- **Prompt**
In the data below, find every line with the string "section" and pull it out.

- **Data**
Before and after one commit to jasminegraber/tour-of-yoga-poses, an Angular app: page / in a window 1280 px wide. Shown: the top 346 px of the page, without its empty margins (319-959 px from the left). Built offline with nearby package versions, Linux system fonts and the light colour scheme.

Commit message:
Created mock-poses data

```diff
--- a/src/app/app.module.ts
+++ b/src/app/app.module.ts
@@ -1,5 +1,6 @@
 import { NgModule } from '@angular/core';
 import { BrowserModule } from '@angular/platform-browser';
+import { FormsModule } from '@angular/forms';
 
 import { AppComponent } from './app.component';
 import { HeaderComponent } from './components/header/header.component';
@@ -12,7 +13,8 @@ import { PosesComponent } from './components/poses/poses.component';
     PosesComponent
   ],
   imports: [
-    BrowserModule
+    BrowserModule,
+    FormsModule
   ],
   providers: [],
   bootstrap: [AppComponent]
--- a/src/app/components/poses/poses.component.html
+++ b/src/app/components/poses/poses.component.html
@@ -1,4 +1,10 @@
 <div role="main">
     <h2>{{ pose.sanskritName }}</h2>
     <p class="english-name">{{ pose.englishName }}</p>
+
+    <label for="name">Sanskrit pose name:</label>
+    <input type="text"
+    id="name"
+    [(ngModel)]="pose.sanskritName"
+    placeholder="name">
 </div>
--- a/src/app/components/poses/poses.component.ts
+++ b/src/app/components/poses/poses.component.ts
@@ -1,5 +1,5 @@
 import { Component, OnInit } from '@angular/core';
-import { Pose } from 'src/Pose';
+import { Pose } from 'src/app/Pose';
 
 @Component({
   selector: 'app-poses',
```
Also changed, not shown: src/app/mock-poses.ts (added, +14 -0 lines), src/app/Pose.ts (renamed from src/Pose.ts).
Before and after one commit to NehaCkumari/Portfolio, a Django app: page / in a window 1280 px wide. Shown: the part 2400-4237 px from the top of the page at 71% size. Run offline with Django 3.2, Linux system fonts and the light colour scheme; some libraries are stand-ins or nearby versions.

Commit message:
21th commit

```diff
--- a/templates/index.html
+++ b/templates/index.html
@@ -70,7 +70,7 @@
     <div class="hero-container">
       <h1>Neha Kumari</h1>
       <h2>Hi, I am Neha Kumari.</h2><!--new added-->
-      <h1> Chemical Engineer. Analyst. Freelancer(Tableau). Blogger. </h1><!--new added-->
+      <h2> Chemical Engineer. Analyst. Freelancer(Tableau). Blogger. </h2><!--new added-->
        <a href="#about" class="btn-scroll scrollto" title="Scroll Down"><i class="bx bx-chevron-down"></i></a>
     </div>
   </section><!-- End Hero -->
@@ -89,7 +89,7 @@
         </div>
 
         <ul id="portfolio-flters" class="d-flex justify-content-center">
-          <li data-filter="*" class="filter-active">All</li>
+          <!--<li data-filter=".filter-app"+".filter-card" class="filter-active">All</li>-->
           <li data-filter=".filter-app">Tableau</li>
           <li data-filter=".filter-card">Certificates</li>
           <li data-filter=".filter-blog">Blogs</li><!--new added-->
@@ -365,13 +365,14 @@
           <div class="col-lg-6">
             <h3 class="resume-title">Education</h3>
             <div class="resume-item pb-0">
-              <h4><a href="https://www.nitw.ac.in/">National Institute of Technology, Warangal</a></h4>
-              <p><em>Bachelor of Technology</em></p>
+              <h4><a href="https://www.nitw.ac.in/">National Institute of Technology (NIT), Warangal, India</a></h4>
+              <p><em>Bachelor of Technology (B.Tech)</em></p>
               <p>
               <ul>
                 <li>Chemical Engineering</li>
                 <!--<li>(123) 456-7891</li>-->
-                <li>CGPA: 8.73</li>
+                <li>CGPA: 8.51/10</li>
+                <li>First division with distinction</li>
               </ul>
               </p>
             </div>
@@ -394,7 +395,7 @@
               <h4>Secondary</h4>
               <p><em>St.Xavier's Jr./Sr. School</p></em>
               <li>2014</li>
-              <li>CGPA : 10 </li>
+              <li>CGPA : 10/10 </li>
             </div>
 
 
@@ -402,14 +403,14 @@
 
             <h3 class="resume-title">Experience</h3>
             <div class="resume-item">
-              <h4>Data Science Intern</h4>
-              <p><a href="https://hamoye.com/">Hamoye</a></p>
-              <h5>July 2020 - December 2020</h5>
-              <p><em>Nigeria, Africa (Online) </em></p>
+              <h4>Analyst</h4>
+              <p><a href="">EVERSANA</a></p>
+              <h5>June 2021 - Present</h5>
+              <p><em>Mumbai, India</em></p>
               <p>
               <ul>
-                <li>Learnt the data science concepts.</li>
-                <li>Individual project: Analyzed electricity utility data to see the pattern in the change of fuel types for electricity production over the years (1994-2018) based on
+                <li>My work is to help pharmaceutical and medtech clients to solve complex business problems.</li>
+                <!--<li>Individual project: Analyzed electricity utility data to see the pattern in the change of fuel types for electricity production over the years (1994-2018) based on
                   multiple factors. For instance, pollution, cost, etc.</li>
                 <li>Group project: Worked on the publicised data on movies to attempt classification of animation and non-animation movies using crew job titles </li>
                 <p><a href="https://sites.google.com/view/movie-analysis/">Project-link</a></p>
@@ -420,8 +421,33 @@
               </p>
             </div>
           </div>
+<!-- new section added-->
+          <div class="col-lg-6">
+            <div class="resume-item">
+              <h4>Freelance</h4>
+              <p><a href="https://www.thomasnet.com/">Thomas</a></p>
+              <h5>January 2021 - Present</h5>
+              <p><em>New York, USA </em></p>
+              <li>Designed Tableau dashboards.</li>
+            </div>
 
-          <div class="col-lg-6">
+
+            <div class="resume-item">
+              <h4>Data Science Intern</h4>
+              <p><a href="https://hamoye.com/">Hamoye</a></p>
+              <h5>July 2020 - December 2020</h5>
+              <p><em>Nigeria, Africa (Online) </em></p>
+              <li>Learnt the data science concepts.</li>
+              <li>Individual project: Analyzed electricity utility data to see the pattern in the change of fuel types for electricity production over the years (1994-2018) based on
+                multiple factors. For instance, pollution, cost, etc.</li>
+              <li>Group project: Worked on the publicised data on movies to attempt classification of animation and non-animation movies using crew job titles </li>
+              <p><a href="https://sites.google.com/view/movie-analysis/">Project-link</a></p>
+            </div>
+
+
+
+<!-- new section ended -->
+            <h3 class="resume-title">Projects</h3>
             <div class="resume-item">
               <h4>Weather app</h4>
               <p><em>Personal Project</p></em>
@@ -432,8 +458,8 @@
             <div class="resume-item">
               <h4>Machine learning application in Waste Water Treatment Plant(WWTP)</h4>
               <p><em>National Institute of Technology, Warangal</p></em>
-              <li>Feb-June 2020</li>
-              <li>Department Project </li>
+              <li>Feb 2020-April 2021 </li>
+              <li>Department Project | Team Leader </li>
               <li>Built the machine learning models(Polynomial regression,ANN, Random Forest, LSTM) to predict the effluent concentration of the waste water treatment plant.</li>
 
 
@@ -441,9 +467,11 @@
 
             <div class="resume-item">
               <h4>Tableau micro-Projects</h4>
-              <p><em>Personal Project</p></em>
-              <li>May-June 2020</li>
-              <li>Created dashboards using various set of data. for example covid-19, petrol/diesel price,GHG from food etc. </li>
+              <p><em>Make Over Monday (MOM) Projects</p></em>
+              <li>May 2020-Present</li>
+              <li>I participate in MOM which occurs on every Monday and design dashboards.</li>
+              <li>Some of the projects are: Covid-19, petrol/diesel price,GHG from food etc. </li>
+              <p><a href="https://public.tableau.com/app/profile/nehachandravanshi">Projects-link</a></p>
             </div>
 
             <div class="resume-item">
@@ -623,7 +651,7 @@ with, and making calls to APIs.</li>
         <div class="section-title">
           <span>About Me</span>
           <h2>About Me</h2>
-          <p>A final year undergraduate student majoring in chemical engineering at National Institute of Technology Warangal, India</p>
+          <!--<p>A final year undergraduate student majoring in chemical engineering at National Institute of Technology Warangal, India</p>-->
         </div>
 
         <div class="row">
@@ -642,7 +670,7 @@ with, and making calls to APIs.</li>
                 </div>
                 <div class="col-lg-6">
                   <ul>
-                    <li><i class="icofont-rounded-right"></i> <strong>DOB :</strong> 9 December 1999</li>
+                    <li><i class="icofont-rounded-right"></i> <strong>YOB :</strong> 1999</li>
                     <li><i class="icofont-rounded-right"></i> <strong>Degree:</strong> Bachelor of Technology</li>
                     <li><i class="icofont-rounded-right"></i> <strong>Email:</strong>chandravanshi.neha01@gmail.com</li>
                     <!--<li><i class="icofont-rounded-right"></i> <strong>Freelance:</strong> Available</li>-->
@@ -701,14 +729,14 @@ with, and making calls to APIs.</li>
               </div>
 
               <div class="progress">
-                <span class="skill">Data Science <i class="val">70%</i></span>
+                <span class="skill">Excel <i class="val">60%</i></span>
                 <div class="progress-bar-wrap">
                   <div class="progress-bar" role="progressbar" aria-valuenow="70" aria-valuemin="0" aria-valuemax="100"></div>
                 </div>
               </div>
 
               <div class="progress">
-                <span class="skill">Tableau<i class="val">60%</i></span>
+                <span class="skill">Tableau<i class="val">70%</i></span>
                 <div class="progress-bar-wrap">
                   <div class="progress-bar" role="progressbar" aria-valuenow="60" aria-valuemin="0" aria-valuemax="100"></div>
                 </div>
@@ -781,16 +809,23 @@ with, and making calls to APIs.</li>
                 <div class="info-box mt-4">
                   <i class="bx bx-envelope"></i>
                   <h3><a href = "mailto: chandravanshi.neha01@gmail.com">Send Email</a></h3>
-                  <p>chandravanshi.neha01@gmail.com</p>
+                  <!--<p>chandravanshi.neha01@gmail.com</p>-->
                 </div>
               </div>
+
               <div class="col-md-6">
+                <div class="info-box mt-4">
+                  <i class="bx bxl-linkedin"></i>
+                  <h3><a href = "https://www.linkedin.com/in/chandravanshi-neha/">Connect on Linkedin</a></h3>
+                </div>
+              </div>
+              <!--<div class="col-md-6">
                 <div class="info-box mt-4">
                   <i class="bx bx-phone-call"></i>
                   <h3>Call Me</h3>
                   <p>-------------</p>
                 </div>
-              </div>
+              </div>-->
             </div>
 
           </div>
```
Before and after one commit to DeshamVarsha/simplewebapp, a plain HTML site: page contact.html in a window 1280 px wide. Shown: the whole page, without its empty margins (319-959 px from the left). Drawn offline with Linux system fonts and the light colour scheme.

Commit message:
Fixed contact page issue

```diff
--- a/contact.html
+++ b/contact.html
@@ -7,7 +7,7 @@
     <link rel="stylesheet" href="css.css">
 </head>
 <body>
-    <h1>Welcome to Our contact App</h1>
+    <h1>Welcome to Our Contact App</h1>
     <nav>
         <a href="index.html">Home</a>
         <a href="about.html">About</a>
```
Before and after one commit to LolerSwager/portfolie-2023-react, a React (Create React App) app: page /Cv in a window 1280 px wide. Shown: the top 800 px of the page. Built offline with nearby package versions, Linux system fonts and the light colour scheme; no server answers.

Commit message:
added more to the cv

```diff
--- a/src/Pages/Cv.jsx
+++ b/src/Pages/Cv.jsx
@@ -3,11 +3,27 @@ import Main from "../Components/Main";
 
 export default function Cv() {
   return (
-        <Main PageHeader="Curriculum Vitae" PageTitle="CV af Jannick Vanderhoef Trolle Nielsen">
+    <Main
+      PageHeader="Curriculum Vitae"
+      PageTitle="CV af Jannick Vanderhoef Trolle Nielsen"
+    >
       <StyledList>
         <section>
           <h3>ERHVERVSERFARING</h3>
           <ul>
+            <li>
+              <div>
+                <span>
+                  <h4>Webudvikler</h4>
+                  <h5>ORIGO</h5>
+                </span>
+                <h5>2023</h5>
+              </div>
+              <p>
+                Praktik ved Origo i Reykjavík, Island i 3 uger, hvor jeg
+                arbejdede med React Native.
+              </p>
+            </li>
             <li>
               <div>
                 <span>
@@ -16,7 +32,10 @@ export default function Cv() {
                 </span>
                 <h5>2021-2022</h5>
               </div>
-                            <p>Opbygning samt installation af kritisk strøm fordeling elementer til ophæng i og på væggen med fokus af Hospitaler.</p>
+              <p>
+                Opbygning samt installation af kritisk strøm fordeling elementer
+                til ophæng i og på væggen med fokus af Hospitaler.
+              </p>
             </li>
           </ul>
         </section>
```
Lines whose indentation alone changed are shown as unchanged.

- **Output**
   </section><!-- End Hero -->
+<!-- new section added-->
+<!-- new section ended -->
         <div class="section-title">
         <section>
         </section>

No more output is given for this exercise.